In a recent post, I pointed out how The Beatles changed the face of popular music when they exploded on the world scene in late December 1963.
As evidence for the Beatles' complete takeover and makeover of the record charts, I contrasted the rock they brought with them to the milquetoast pop that characterized the Hot 100 of that year, epitomized by the last #1 hit of 1963: “Dominique” by The Singing Nun—a reverential ode to Saint Dominic. A top-selling song in America being sung in French by a Belgian member of the Dominican Order was thought by some to be a sign of the Apocalypse.
In one sense it was. “Dominique” was considered the last gasp of the old hit parade before the Second Coming of Rock & Roll, ushered in by the Four Horsemen of Liverpool—and followed by hundreds of artists who picked up where The Beatles left off. These acts brought us funk, punk, metal, alternative, hip-hop, and every micro-genre you could imagine. Fifty years later our #1 hits are—not surprisingly—“Blurred Lines” by Robin Thicke and “Wrecking Ball” by Miley Cyrus (who, you may be surprised to learn, is not a Dominican nun).
But in doing a little research on The Singing Nun—whose real name was Jeanne Deckers and whose stage name in Europe was Soeur Sourire or “Sister Smile”—I found a treasure trove of biographical data indicating that Sister Smile was anything but a status quo symbol, who in time became a different kind of sister. This erstwhile songstress of innocuous religious ditties blossomed into an independent thinker and a serious threat to the establishment.
After Sister Smile became a worldwide sensation in 1962-1963 (she even appeared on the Ed Sullivan Show in January, 1964, one month before the Beatles) her songs underwent censorship by her mother superior who was worried that Sister Smile, now writing more personal songs, might dare to express authentic emotion. (Sister Smile had to remove any verses she wrote about “feeling sad.”) But the good sister was developing the autonomous spirit of a budding artist smacking up against the institutional hierarchy of a religious order—inside the larger patriarchal system of the Church. This uppity sister had to be smacked down.
Eventually her battles with ecclesiastical authorities over her freedom of expression—not to mention doctrinal matters—got her booted out of the congregation and her liberation was underway. Unfortunately it turned out to be a painful one.
Deckers moved in with her childhood friend, Anne Pecher, and continued to write and record her music, but subsequent recordings were not met with the same success as previous ones, in part because she was not allowed to use her former stage names. (Apparently Sister Smile and The Singing Nun were the property of her former recording company.) In time Deckers also grew alienated from church teachings and came out in support of contraception, a revolutionary move for a former nun in 1967! (She even released a song “Glory Be to God for the Holy Pill,” though it didn’t sell.) Her public backing of John Lennon’s controversial comment that The Beatles were more popular than Jesus would also qualify as radical (and perhaps ill-advised!).

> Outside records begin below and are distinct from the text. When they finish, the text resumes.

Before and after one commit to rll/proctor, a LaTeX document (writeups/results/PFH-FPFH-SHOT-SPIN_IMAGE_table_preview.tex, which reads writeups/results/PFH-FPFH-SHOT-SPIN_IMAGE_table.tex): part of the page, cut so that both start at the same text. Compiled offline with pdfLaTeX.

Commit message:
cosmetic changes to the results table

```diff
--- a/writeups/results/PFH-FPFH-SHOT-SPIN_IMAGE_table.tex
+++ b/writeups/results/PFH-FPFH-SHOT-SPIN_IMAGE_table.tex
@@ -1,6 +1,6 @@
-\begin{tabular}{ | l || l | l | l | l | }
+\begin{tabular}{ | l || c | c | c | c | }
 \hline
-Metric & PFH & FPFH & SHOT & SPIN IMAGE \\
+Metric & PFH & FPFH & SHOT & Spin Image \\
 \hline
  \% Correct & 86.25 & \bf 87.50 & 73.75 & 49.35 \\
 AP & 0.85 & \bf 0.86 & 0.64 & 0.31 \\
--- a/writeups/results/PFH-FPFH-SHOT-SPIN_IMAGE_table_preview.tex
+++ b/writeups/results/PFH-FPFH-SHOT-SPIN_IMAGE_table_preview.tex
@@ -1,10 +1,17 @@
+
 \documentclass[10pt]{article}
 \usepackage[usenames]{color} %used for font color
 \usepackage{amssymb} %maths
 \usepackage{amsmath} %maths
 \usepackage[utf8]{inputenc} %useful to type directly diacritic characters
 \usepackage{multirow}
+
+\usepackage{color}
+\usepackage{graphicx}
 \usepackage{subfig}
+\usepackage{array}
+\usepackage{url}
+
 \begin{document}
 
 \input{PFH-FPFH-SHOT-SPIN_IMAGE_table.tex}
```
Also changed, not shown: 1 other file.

In the 70s Deckers continued to struggle financially, but the crushing blow was a tax bill she received in 1979 from the Belgian government for $63,000, based on recording income from “Dominique” a decade and a half earlier. Having taken a vow of poverty while in the convent at the time, she didn’t see any of the record royalties because they were kept by the religious order. But when the Dominicans refused to take responsibility for it, Deckers remained on the hook.
Finally in 1985, pushed to the brink of poverty, Deckers—and her partner Pecher—committed suicide together from an overdose of barbiturates and alcohol. A sad ending, but one befitting a rock star.
A subsequent French-Belgian biopic painted Deckers as a rebellious and unstable troublemaker from the beginning—“a punk before her time.” Whether that description is accurate or not, The Singing Nun was a genuine iconoclast—more so than many rockers, rappers, divas, and fashionistas who have become known for their sensationalistic but trivial brand of defiance. (Hello, Miley Cyrus.) Ironically, Sister Smile turned out to be the real wrecking ball.
If there’s a business lesson here, it’s a simple one. If you’re a free-thinking creative, working inside an autocratic or patriarchal organization is a true spiritual test!
To read an earlier post on a famous band of women who rebelled—and triumphed—check here.